* **RECORDS**
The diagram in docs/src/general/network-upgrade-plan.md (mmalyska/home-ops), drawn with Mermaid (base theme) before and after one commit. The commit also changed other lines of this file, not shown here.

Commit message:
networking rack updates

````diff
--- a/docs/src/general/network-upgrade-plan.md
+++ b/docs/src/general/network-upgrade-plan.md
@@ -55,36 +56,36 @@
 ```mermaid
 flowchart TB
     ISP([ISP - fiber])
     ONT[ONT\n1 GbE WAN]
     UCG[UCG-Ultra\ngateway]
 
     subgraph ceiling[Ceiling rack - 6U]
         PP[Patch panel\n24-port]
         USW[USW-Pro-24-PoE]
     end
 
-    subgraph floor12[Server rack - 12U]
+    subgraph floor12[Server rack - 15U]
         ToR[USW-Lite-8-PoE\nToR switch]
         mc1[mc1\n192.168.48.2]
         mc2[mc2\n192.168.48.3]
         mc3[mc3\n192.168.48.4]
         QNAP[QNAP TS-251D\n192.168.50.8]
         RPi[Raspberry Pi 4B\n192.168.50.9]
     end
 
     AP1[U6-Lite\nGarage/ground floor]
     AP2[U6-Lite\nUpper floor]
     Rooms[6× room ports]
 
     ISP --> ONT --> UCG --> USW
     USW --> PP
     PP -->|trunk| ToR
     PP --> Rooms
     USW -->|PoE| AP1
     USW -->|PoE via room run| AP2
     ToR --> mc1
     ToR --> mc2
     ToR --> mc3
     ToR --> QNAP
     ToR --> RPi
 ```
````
==
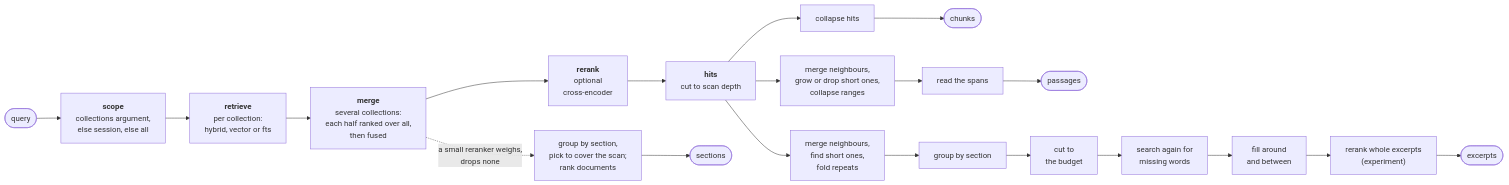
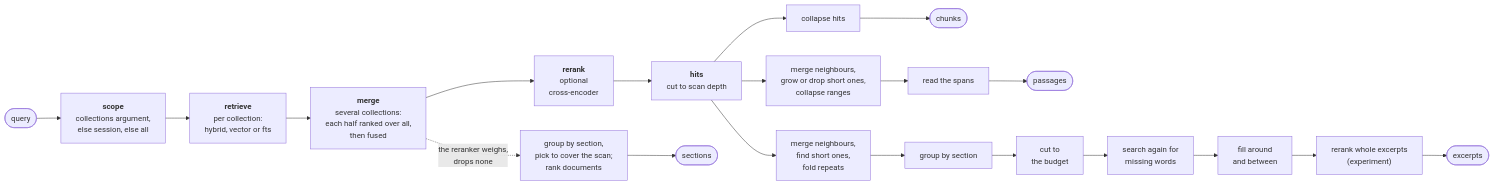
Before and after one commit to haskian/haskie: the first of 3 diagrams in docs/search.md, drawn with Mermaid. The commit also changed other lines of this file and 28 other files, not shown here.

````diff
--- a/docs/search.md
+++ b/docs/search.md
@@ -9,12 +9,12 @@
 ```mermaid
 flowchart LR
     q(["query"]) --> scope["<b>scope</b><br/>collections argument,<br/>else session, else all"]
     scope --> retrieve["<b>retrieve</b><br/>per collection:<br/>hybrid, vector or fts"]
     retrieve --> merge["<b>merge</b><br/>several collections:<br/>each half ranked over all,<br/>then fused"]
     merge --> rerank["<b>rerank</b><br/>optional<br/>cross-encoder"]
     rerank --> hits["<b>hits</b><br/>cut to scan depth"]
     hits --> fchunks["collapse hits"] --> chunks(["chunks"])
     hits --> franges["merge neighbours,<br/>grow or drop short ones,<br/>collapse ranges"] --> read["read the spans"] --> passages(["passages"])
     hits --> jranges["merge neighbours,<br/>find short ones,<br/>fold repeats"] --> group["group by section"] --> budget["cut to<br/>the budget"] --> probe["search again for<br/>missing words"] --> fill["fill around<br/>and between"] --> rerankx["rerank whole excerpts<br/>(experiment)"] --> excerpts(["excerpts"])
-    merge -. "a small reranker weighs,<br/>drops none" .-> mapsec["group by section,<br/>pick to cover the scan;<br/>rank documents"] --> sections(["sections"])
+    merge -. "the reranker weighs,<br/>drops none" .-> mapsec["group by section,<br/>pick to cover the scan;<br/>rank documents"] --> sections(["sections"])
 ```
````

* **EXERCISE OBJECTIVE**
The lines above from the one containing "PP[Patch panel\n24-port]" through the one containing "ISP --> ONT --> UCG --> USW" are to be set down exactly, and no others.

* **WRITTEN RESPONSE**
         PP[Patch panel\n24-port]
         USW[USW-Pro-24-PoE]
     end
 
-    subgraph floor12[Server rack - 12U]
+    subgraph floor12[Server rack - 15U]
         ToR[USW-Lite-8-PoE\nToR switch]
         mc1[mc1\n192.168.48.2]
         mc2[mc2\n192.168.48.3]
         mc3[mc3\n192.168.48.4]
         QNAP[QNAP TS-251D\n192.168.50.8]
         RPi[Raspberry Pi 4B\n192.168.50.9]
     end
 
     AP1[U6-Lite\nGarage/ground floor]
     AP2[U6-Lite\nUpper floor]
     Rooms[6× room ports]
 
     ISP --> ONT --> UCG --> USW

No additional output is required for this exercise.